Thursday, July 23, 2015

Camera Review: Olympus OM-10 (With Manual Adapter)

The Olympus OM-10 was the first consumer-grade OM system 35mm SLR on the market, introduced in 1979. This particular camera was given to me by my stepdad in what can only be considered a film photographer's dream scenario, namely: "Here's a big box with several cameras, lenses, and other assorted gear. Take whatever you want, I don't want it in the house anymore."

Of course, after a couple of decades none of these cameras were at 100%, though they generally only require a CLA or minor adjustment to get them back to their former glory.  The OM-10's only imperfection is a bit of an odd one.  When the ISO setting is at the highest value of 1600 and the shutter is released, the mirror flips up only half way and the camera emits a random series of chattery beeps, like an 8-bit squirrel on methamphetamine.  It won't stop until I move the ISO to a lower value, at which point the chattering stops and the mirror resets to its resting position.

Monday, July 13, 2015

Camera Review: Mamiya C330 Professional

Mamiya C-Series Cameras

The Mamiya C-series TLRs have been around for quite some time, with the original Mamiyaflex C being released in 1956 or 1957. Shortly after that, the line split into two with the C2 and the C3 (the latter being the slightly more advanced model). Subsequent generations continued in this fashion with the C22/C33, and finally C220/C330 and variants (C220f, C330f, C330s).

After the Rolleicord III stole my heart, there was very little chance that it would be my last TLR.  The
next focal point for my obsession was the Mamiya C330. After much searching on eBay and Craigslist, I found a near-perfect specimen sporting a Mamiya-Sekor 80mm f/2.8 "Blue Dot" lens pair.

This particular model (with no suffix) was in production from 1969 to 1974. It had several improvements over its predecessor the C33, including support for both 120 and 220 film (by rotating a plate on the film door), and interchangeable focus screens.

Monday, July 6, 2015

Lens Review: Olympus OM Zuiko 135mm f/2.8

Zuiko lenses in general (at least the ones I've used) are pretty excellent.  I looked around at the two 135mm primes (the f/3.5 and the f/2.8) for a while, and while the 3.5 was cheaper, they were both very reasonably priced.  Right now it looks like you can get a very clean copy of the 3.5 for around $80, while the 2.8 will run about $175 to $200.

Converting Old Lenses For Use On Digital SLRs

I first discovered this unique and often overlooked aspect to the hobby some time in 2006. I had gone fully digital a couple of years prior with the release of the first generation Digital Rebel (300D), and I had some old Olympus OM and Canon FD glass that was sitting unused. At the time there weren't too many adapters out there (now the market is overflowing with them), but I did find an OM-mount to EOS-mount adapter, and that's how it all started.

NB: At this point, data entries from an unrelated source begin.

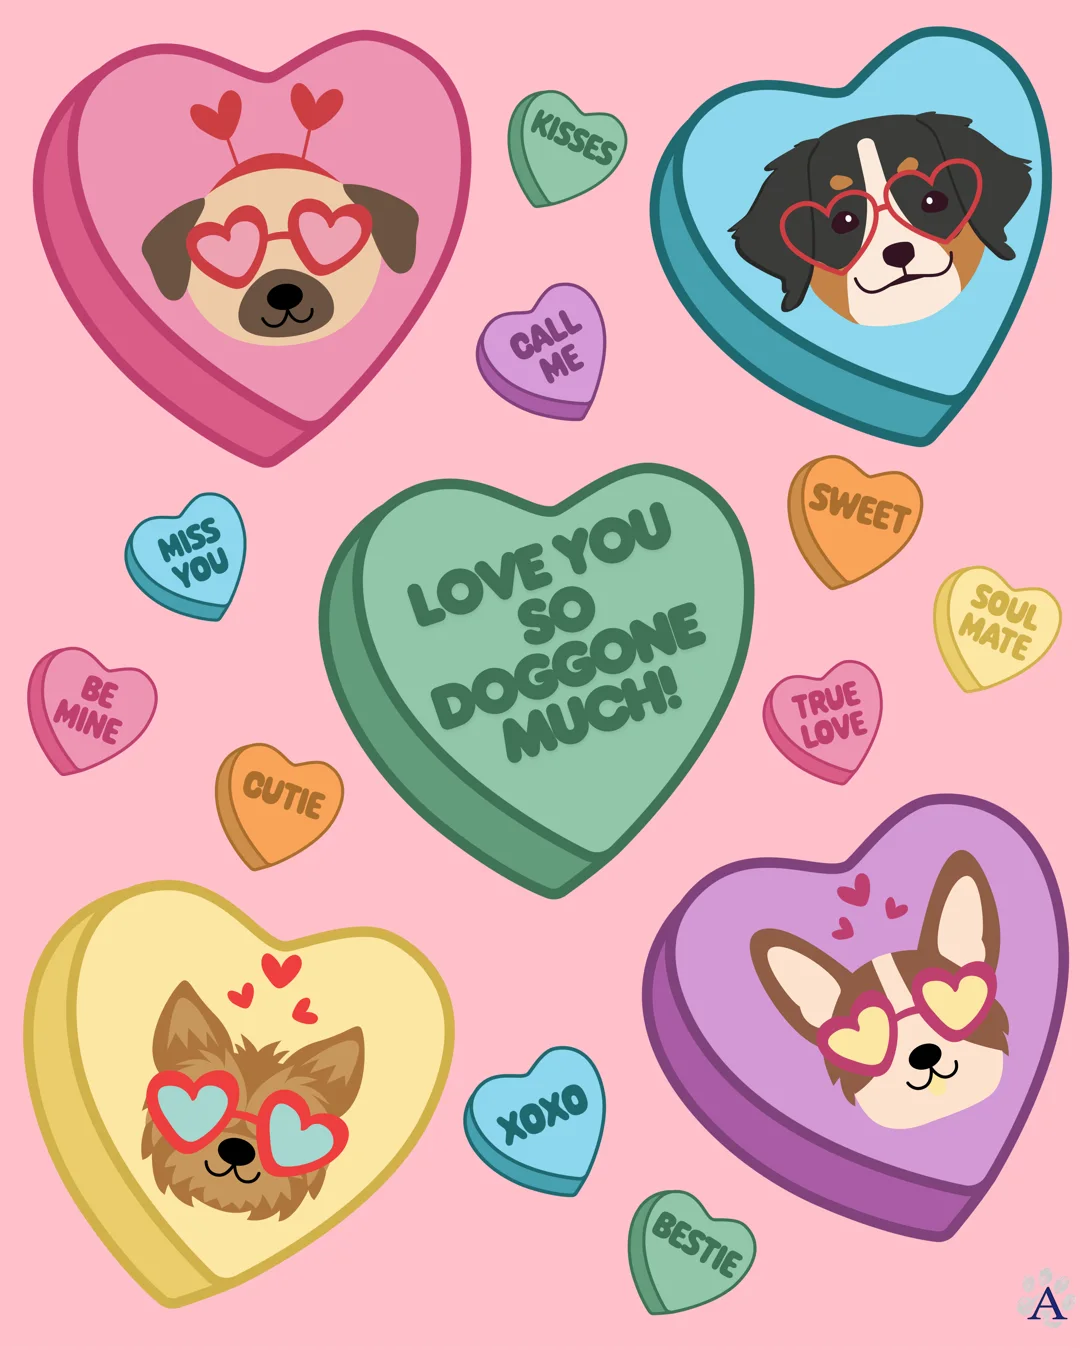
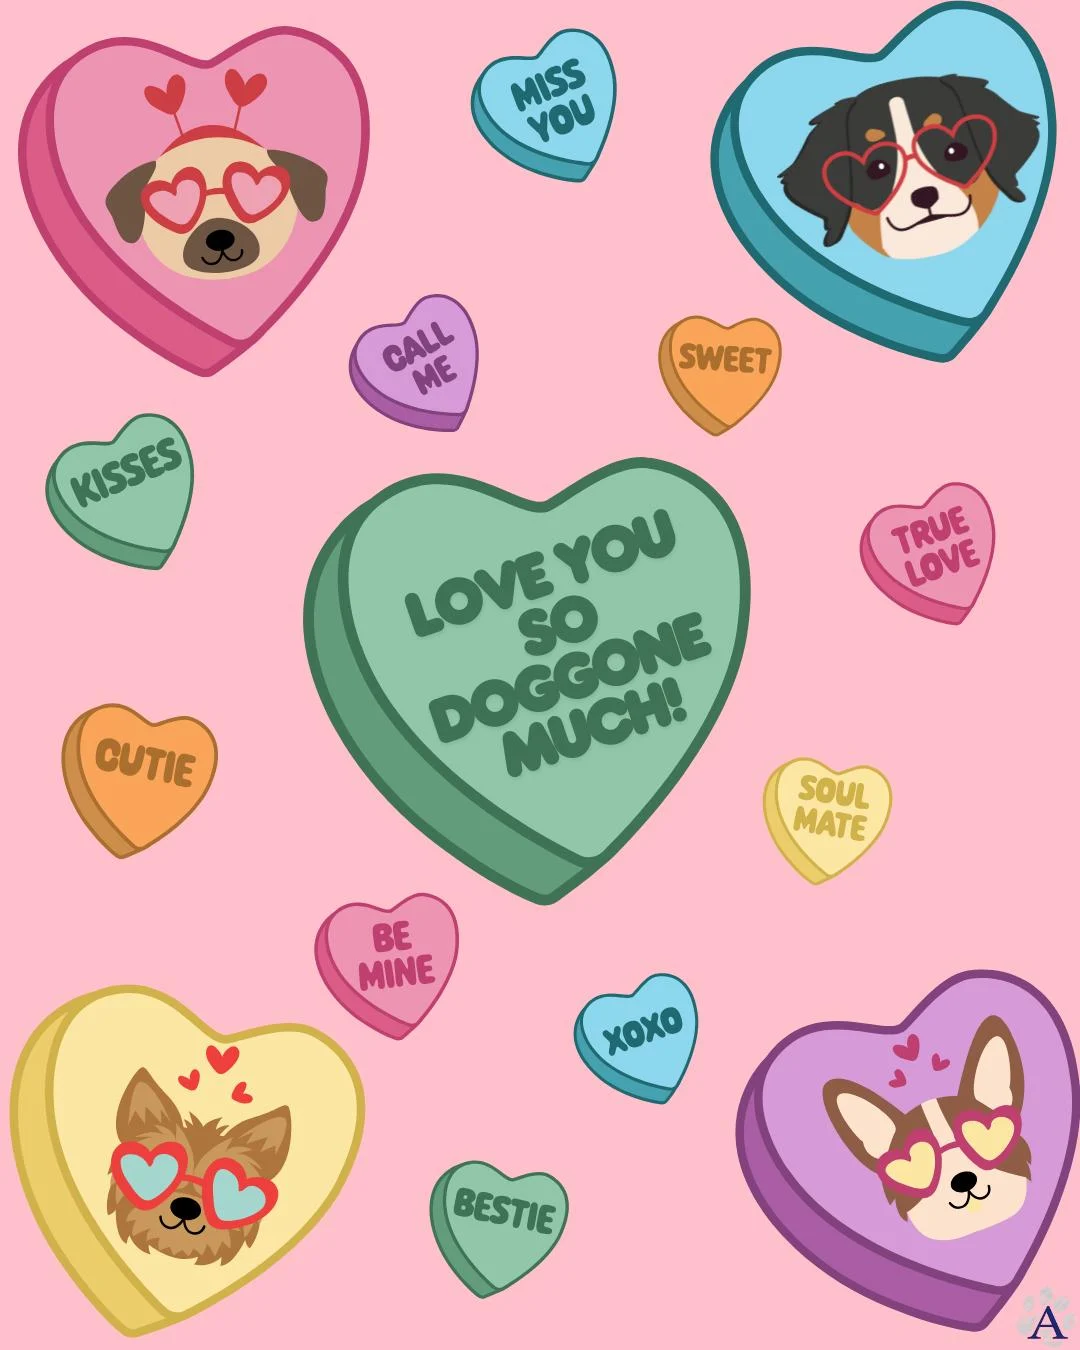
AHCC: use the published Valentine's post image
Claude-Session: https://claude.ai/code/session_01Uf5P74z6cMMtBACizZT3NQ

diff --git a/js/projects.js b/js/projects.js
@@ -45,7 +45,7 @@ window.PROJECTS = [
       { type:"post", brand:"animalhealthcare", avatar:"A", caption:"Blaze is already stealing hearts 🐾❤\n\nThis sweet face is new to the Animal HealthCare Center family, and we are so excited to watch him grow, play, and keep everyone smiling along the way.\n\nWelcome, Blaze! 💙🐾\n\nGot a new furry family member? We’d love to meet them too 🐶🐱 Send us a photo to be featured next!", image:"images/work/ahcc-blaze.webp" },
       { type:"post", brand:"animalhealthcare", avatar:"A", caption:"A tiny chip can make a huge difference. 🐾\n\nFor Check the Chip Day, take a minute to confirm your pet is microchipped and that your contact information is current. It’s one of the simplest ways to help them find their way back home if they ever get lost.\n\nCall us today to schedule a microchip appointment or have your pet’s chip checked! 💙", image:"images/work/ahcc-chip.webp" },
       { type:"post", brand:"animalhealthcare", avatar:"A", caption:"Today’s forecast: 100% chance of tail wags, belly rubs, and someone stealing your spot on the couch. 🐶💙\n\nHappy National Dog Day to the loyal sidekicks who make every day better! Give your pup an extra treat today and share their cutest photo with us below. 🐾", image:"images/work/ahcc-dogday.webp?v=2" },
-      { type:"post", brand:"animalhealthcare", avatar:"A", caption:"Roses are red,\nViolets are blue,\nKeeping pets healthy\nIs what we love to do ❤🐶\n\nHappy Valentine’s Day from the AHCC family!", image:"images/work/ahcc-bemine.webp?v=2" }
+      { type:"post", brand:"animalhealthcare", avatar:"A", caption:"Roses are red,\nViolets are blue,\nKeeping pets healthy\nIs what we love to do ❤🐶\n\nHappy Valentine’s Day from the AHCC family!", image:"images/work/ahcc-bemine.webp?v=3" }
     ] },
   { id:"realestate", cover:"images/work/realestate-cover.webp", title:"Real Estate & Home Building", subtitle:"Realtors and luxury home builders",
     categories:["Social Media & Content","Video & Multimedia"], agency:true,

diff --git a/portfolio.html b/portfolio.html
@@ -130,7 +130,7 @@
   });
 }
 </script>
-<script src="js/projects.js?v=13"></script>
+<script src="js/projects.js?v=14"></script>
 <script>
 {
   const P=window.PROJECTS||[];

Hopefully, if you're interested in getting started with adaptation of older lenses to a newer format, something in this post will be useful to you.